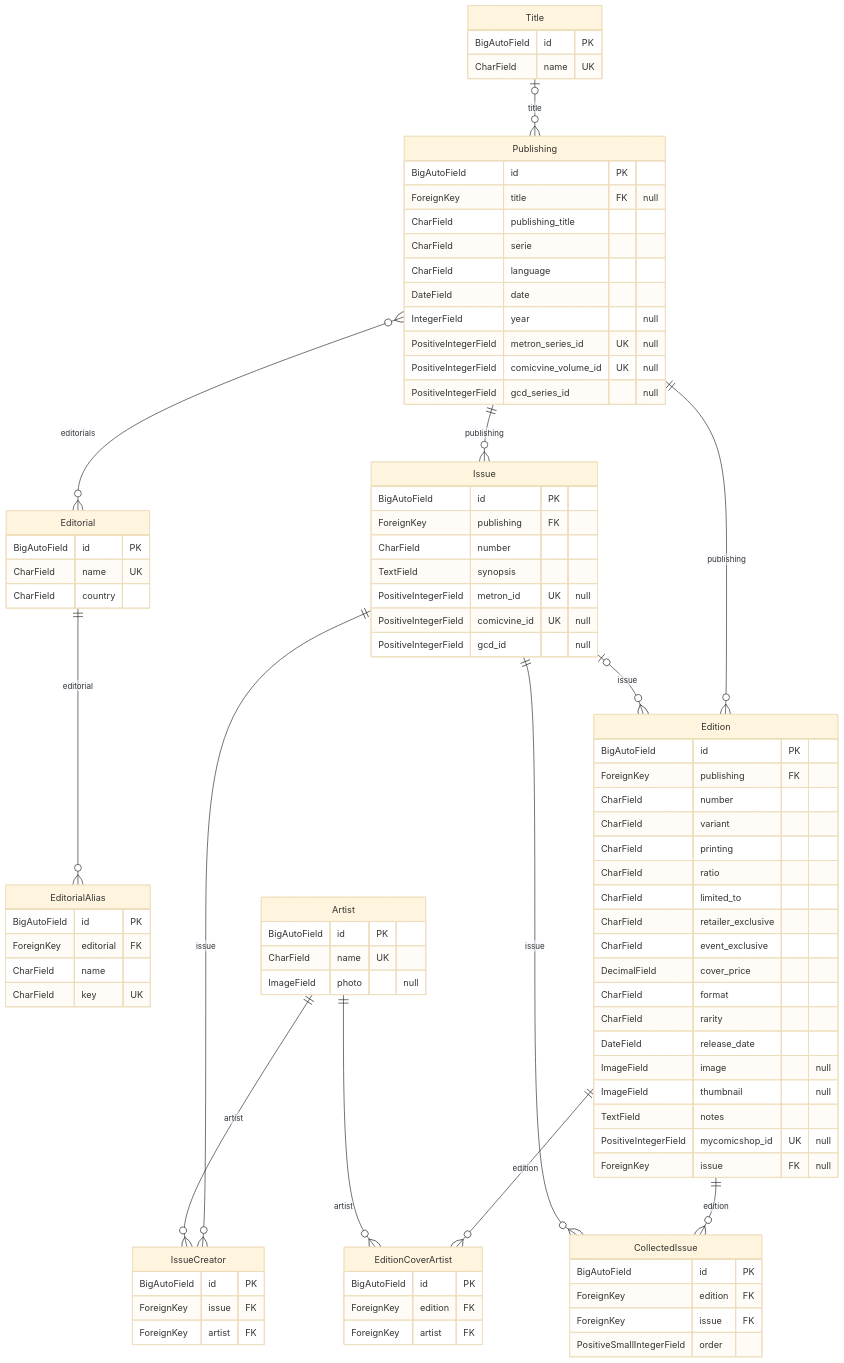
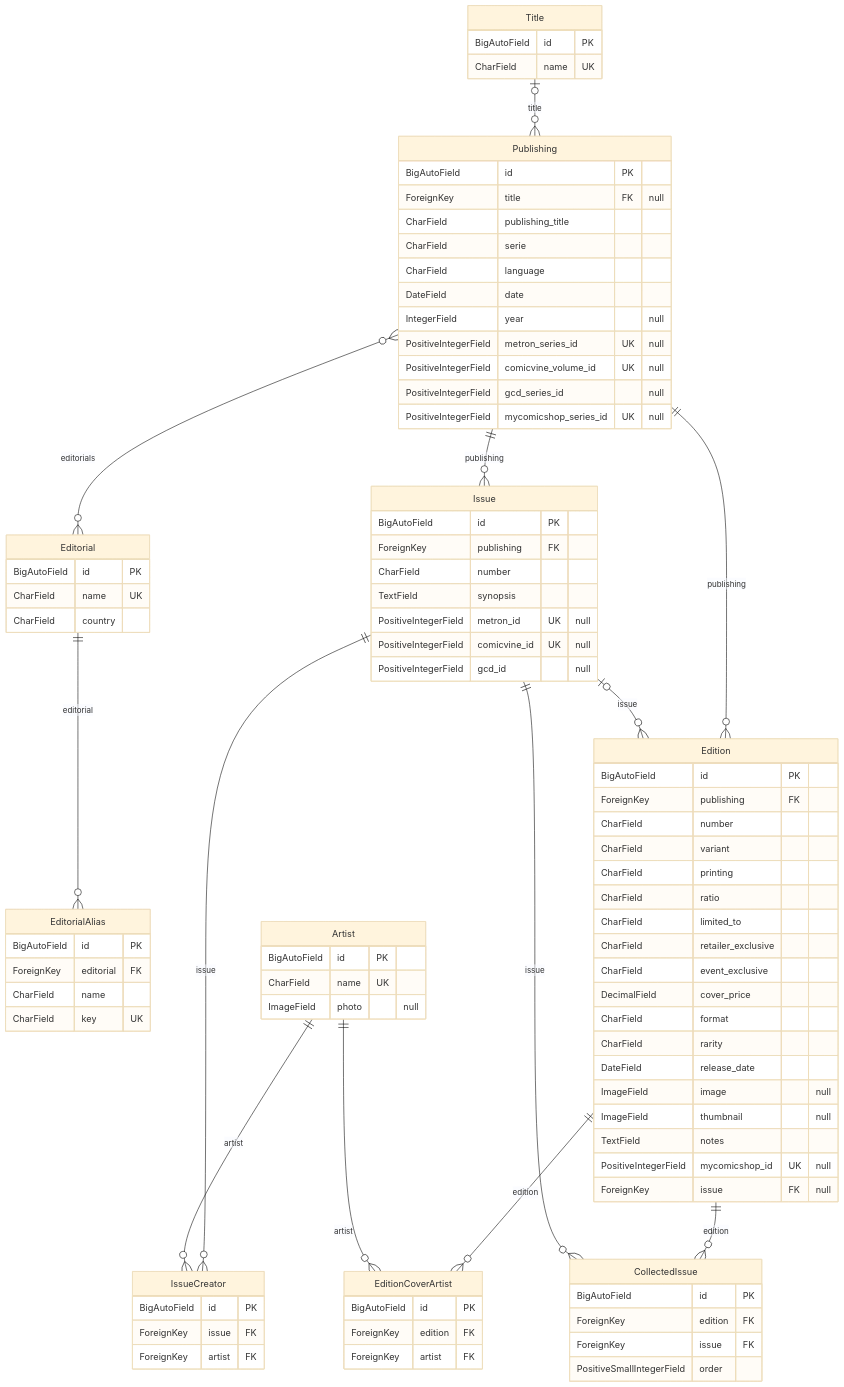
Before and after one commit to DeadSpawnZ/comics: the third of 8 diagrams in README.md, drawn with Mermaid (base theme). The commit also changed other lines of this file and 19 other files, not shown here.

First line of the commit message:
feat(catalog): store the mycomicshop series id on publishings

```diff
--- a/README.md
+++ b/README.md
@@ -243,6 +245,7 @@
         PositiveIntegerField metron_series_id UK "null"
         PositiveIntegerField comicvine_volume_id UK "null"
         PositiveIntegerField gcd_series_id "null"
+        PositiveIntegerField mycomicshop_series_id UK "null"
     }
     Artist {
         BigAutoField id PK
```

■ **ABOUT THIS EXERCISE**
Only the lines with the string "PositiveIntegerField" are wanted; pick them out of the records above and copy them.

■ **ANSWER AREA**
         PositiveIntegerField metron_series_id UK "null"
         PositiveIntegerField comicvine_volume_id UK "null"
         PositiveIntegerField gcd_series_id "null"
+        PositiveIntegerField mycomicshop_series_id UK "null"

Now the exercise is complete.